This is essentially the subscription model. It’s a highly risky model as a way to counter ad blockers because there’s no obligation for audiences with ad blockers to pay for content. It’s their prerogative and you could run the risk of seriously reducing your audience. Payment for content can, however, be lightened by offering voluntary payment options, or tiered payment options.

Subscriptions can increase operational costs and the pricing of your content can become complicated. The desire to share socially is greatly reduced with paid for content, so losing audiences – both direct and via social – is a big risk.

Payment to visitors – the flip side

There have been various reward systems in place for visitors in digital publishing for years, but now the aim is to entice visitors to disable ad blockers. This can be done via a revenue share, rewards, or collaboration with other publishers.

Again, this tactic requires some additional work on the development side but could be a viable solution, especially in the gaming industry. Some publishers already have a system where users are rewarded for watching ads with vouchers, bonuses or hints in a game.

Ad reinsertion – beating the blockers at their own game

The word reinsertion is a little misleading. Whilst technology can place an ad where an ad blocker had previously removed it, it doesn’t mean the same ad will appear. And this doesn’t guarantee what the value of the new ad will be.

Additional tech is required, meaning additional cost. Also, the more ad blocking processes going on in the background, the worse the user experience is (because of latency issues and limited data collection).

There are various methods that can be used to re-insert an ad or block the ad blocker. These include obfuscation, in-browser modification and on-server. This involves serving the ad from the same content side. Each of these requires additional work, but it does provide consistency for visitors and enables the publishers to control their revenue stream.


woman on mobile - ad blocking

Consider, communicate, collaborate – conquer

If you’re a publisher looking to implement one or more of the IAB’s recommended tactics, we suggest that you consider every option. Consider how the tactic applies to your specific business model and how it affects editorial content and your audience. Find guidance in the official IAB ad blocker primer document here.

The IAB should be commended for initiating the conversation around fighting against ad blockers. Ad blockers may have won some judgments in the EU. And they may have managed to bypass some publisher revenue models, but ad blockers are not the future.

Audiences need to understand the value exchange, publishers need to retain control of their own revenue, and users need better experiences. This all comes down to advertisers providing more engaging and creative ad formats, and publishers ensuring the quality of that relationship.
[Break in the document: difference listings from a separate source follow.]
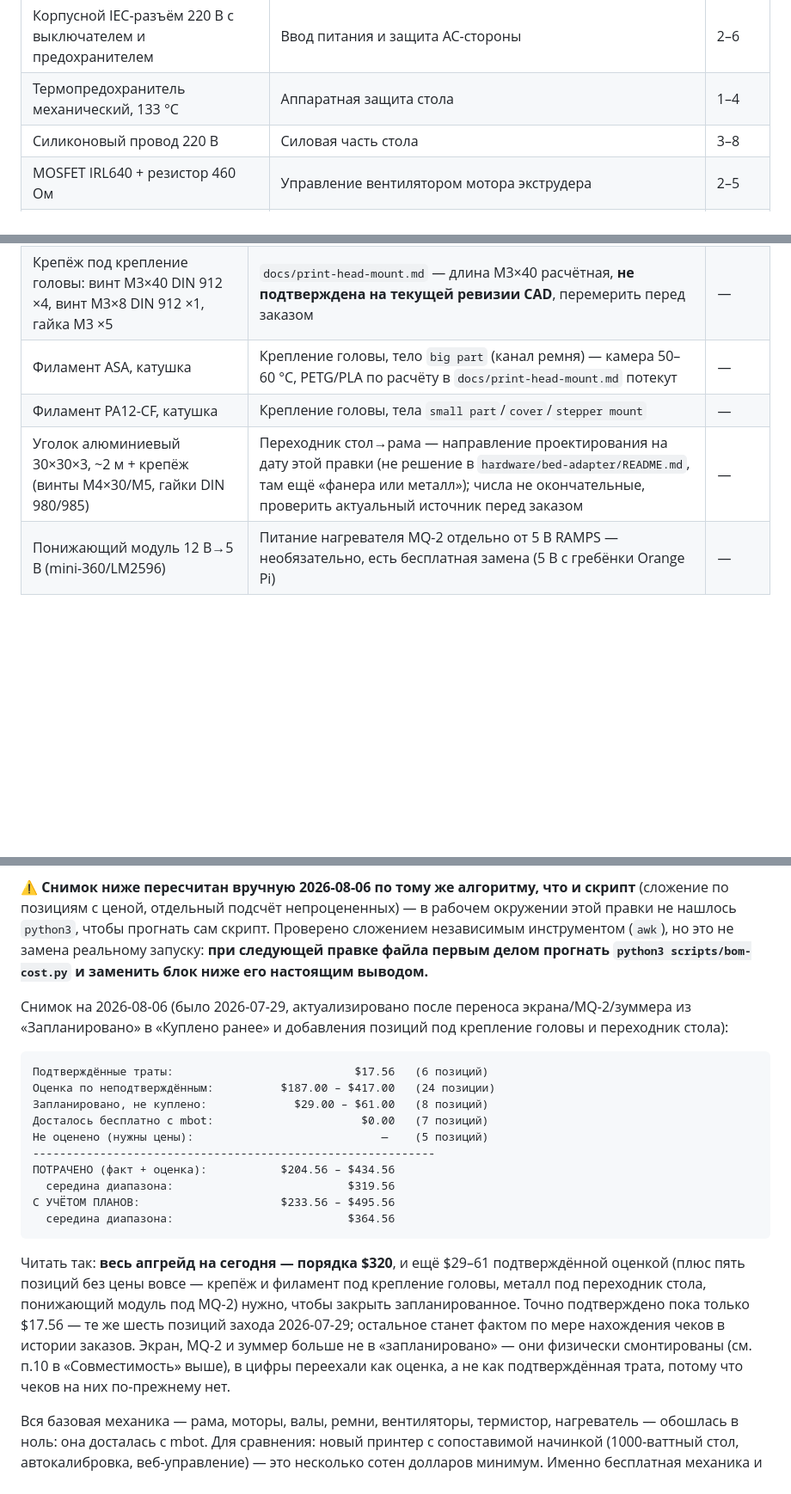
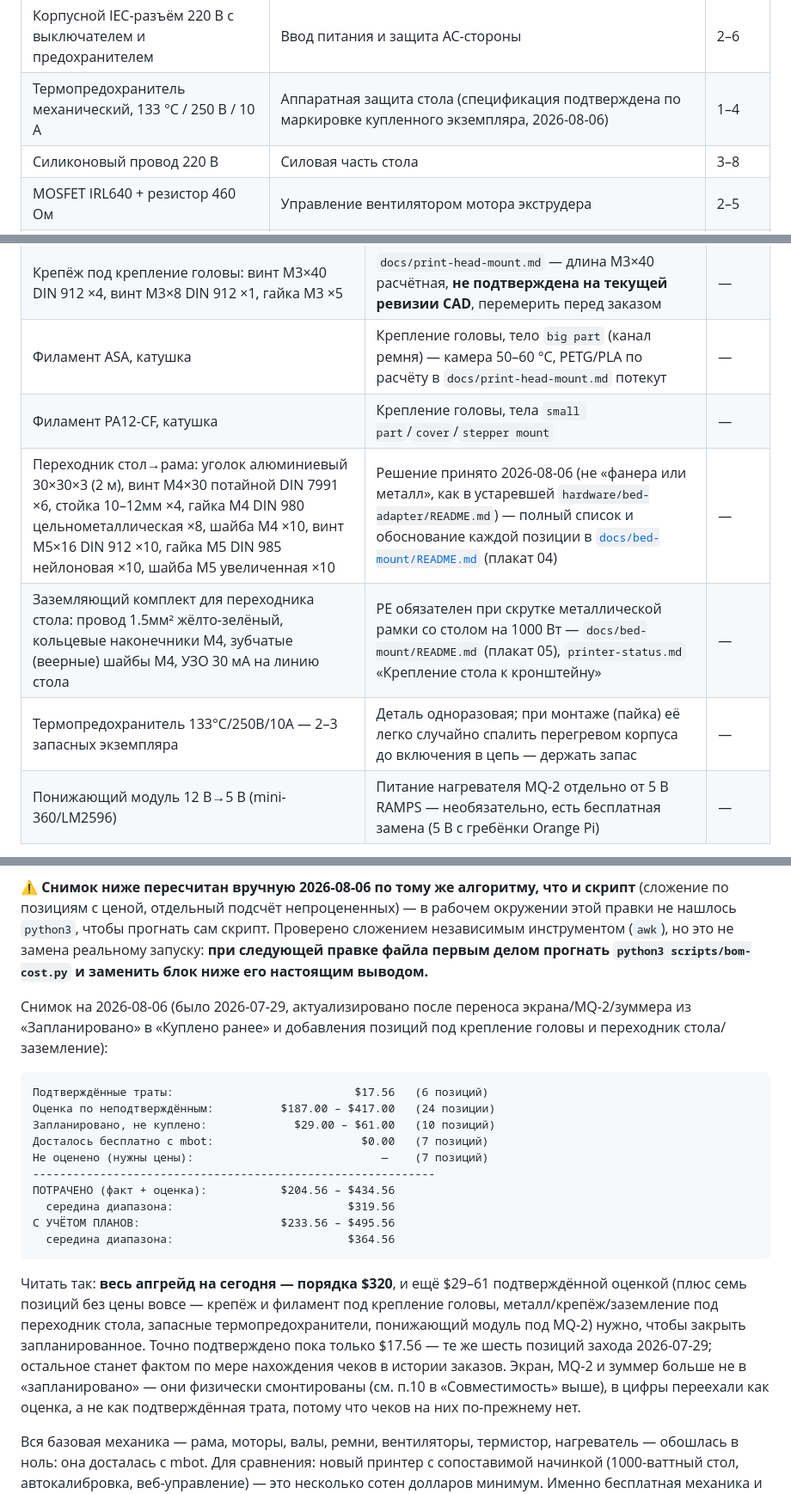
Before and after one commit to alex-mextner/ultra-3d-printer, a Markdown page: docs/purchases.md, 3 parts joined by grey strips. Shown at 86% size. GitHub-like rendering; blank space fills up the shorter version.

````diff
--- a/docs/purchases.md
+++ b/docs/purchases.md
@@ -48,7 +48,7 @@
 | Твердотельное реле SSR-25DA | Коммутация 220 В на стол | 3–8 |
 | Радиатор на SSR + термоклей (заказ прошлого захода) | Отвод тепла от SSR | 3–8 |
 | Корпусной IEC-разъём 220 В с выключателем и предохранителем | Ввод питания и защита AC-стороны | 2–6 |
-| Термопредохранитель механический, 133 °C | Аппаратная защита стола | 1–4 |
+| Термопредохранитель механический, 133 °C / 250 В / 10 А | Аппаратная защита стола (спецификация подтверждена по маркировке купленного экземпляра, 2026-08-06) | 1–4 |
 | Силиконовый провод 220 В | Силовая часть стола | 3–8 |
 | MOSFET IRL640 + резистор 460 Ом | Управление вентилятором мотора экструдера | 2–5 |
 | Веб-камера USB 1080p («XWF-1080P») | Наблюдение за печатью через crowsnest | 8–20 |
@@ -72,7 +72,9 @@
 | Крепёж под крепление головы: винт M3×40 DIN 912 ×4, винт M3×8 DIN 912 ×1, гайка M3 ×5 | `docs/print-head-mount.md` — длина M3×40 расчётная, **не подтверждена на текущей ревизии CAD**, перемерить перед заказом | — |
 | Филамент ASA, катушка | Крепление головы, тело `big part` (канал ремня) — камера 50–60 °C, PETG/PLA по расчёту в `docs/print-head-mount.md` потекут | — |
 | Филамент PA12-CF, катушка | Крепление головы, тела `small part`/`cover`/`stepper mount` | — |
-| Уголок алюминиевый 30×30×3, ~2 м + крепёж (винты M4×30/M5, гайки DIN 980/985) | Переходник стол→рама — направление проектирования на дату этой правки (не решение в `hardware/bed-adapter/README.md`, там ещё «фанера или металл»); числа не окончательные, проверить актуальный источник перед заказом | — |
+| Переходник стол→рама: уголок алюминиевый 30×30×3 (2 м), винт М4×30 потайной DIN 7991 ×6, стойка 10–12мм ×4, гайка М4 DIN 980 цельнометаллическая ×8, шайба М4 ×10, винт М5×16 DIN 912 ×10, гайка М5 DIN 985 нейлоновая ×10, шайба М5 увеличенная ×10 | Решение принято 2026-08-06 (не «фанера или металл», как в устаревшей `hardware/bed-adapter/README.md`) — полный список и обоснование каждой позиции в [`docs/bed-mount/README.md`](bed-mount/) (плакат 04) | — |
+| Заземляющий комплект для переходника стола: провод 1.5мм² жёлто-зелёный, кольцевые наконечники М4, зубчатые (веерные) шайбы М4, УЗО 30 мА на линию стола | PE обязателен при скрутке металлической рамки со столом на 1000 Вт — `docs/bed-mount/README.md` (плакат 05), `printer-status.md` «Крепление стола к кронштейну» | — |
+| Термопредохранитель 133°C/250В/10А — 2–3 запасных экземпляра | Деталь одноразовая; при монтаже (пайка) её легко случайно спалить перегревом корпуса до включения в цепь — держать запас | — |
 | Понижающий модуль 12 В→5 В (mini-360/LM2596) | Питание нагревателя MQ-2 отдельно от 5 В RAMPS — необязательно, есть бесплатная замена (5 В с гребёнки Orange Pi) | — |
 
 ⚠️ **Про толщину фанеры — проверить до заказа (заведено 2026-07-30).** Пользователь называет корпус машины **5 мм**; замером это не подтверждено. Если так, то 6 мм годится для свободных деталей (переходник стола и прочее, где толщина ни с чем не сопрягается), но **не годится для запасных панелей корпуса**: конструкция держится на шип-пазе, и панель из 6 мм в паз под 5 мм не войдёт. Порядок действий: сначала штангенциркуль по торцу панели, потом заказ; при необходимости брать два листа разной толщины, а не «один универсальный». Подробности — [`../hardware/case/README.md`](../hardware/case/README.md).
@@ -122,14 +124,14 @@ $ python3 scripts/bom-cost.py
 
 ⚠️ **Снимок ниже пересчитан вручную 2026-08-06 по тому же алгоритму, что и скрипт** (сложение по позициям с ценой, отдельный подсчёт непроцененных) — в рабочем окружении этой правки не нашлось `python3`, чтобы прогнать сам скрипт. Проверено сложением независимым инструментом (`awk`), но это не замена реальному запуску: **при следующей правке файла первым делом прогнать `python3 scripts/bom-cost.py` и заменить блок ниже его настоящим выводом.**
 
-Снимок на 2026-08-06 (было 2026-07-29, актуализировано после переноса экрана/MQ-2/зуммера из «Запланировано» в «Куплено ранее» и добавления позиций под крепление головы и переходник стола):
+Снимок на 2026-08-06 (было 2026-07-29, актуализировано после переноса экрана/MQ-2/зуммера из «Запланировано» в «Куплено ранее» и добавления позиций под крепление головы и переходник стола/заземление):
 
 ```
 Подтверждённые траты:                           $17.56   (6 позиций)
 Оценка по неподтверждённым:          $187.00 – $417.00   (24 позиции)
-Запланировано, не куплено:             $29.00 – $61.00   (8 позиций)
+Запланировано, не куплено:             $29.00 – $61.00   (10 позиций)
 Досталось бесплатно с mbot:                      $0.00   (7 позиций)
-Не оценено (нужны цены):                            —    (5 позиций)
+Не оценено (нужны цены):                            —    (7 позиций)
 ------------------------------------------------------------
 ПОТРАЧЕНО (факт + оценка):           $204.56 – $434.56
   середина диапазона:                          $319.56
@@ -137,6 +139,6 @@ $ python3 scripts/bom-cost.py
   середина диапазона:                          $364.56
 ```
 
-Читать так: **весь апгрейд на сегодня — порядка $320**, и ещё $29–61 подтверждённой оценкой (плюс пять позиций без цены вовсе — крепёж и филамент под крепление головы, металл под переходник стола, понижающий модуль под MQ-2) нужно, чтобы закрыть запланированное. Точно подтверждено пока только $17.56 — те же шесть позиций захода 2026-07-29; остальное станет фактом по мере нахождения чеков в истории заказов. Экран, MQ-2 и зуммер больше не в «запланировано» — они физически смонтированы (см. п.10 в «Совместимость» выше), в цифры переехали как оценка, а не как подтверждённая трата, потому что чеков на них по-прежнему нет.
+Читать так: **весь апгрейд на сегодня — порядка $320**, и ещё $29–61 подтверждённой оценкой (плюс семь позиций без цены вовсе — крепёж и филамент под крепление головы, металл/крепёж/заземление под переходник стола, запасные термопредохранители, понижающий модуль под MQ-2) нужно, чтобы закрыть запланированное. Точно подтверждено пока только $17.56 — те же шесть позиций захода 2026-07-29; остальное станет фактом по мере нахождения чеков в истории заказов. Экран, MQ-2 и зуммер больше не в «запланировано» — они физически смонтированы (см. п.10 в «Совместимость» выше), в цифры переехали как оценка, а не как подтверждённая трата, потому что чеков на них по-прежнему нет.
 
 Вся базовая механика — рама, моторы, валы, ремни, вентиляторы, термистор, нагреватель — обошлась в ноль: она досталась с mbot. Для сравнения: новый принтер с сопоставимой начинкой (1000-ваттный стол, автокалибровка, веб-управление) — это несколько сотен долларов минимум. Именно бесплатная механика и делает такой апгрейд осмысленным.
````
Also changed, not shown: docs/bom.md (+5 -5 lines), hardware/bed-adapter/README.md (+2 -2 lines).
If you enjoyed reading this, we also recommend:

Coull Programmatic Video and Ad Tech Predictions for 2016

We want better ads

Sharing is caring!

Posted by simonholliday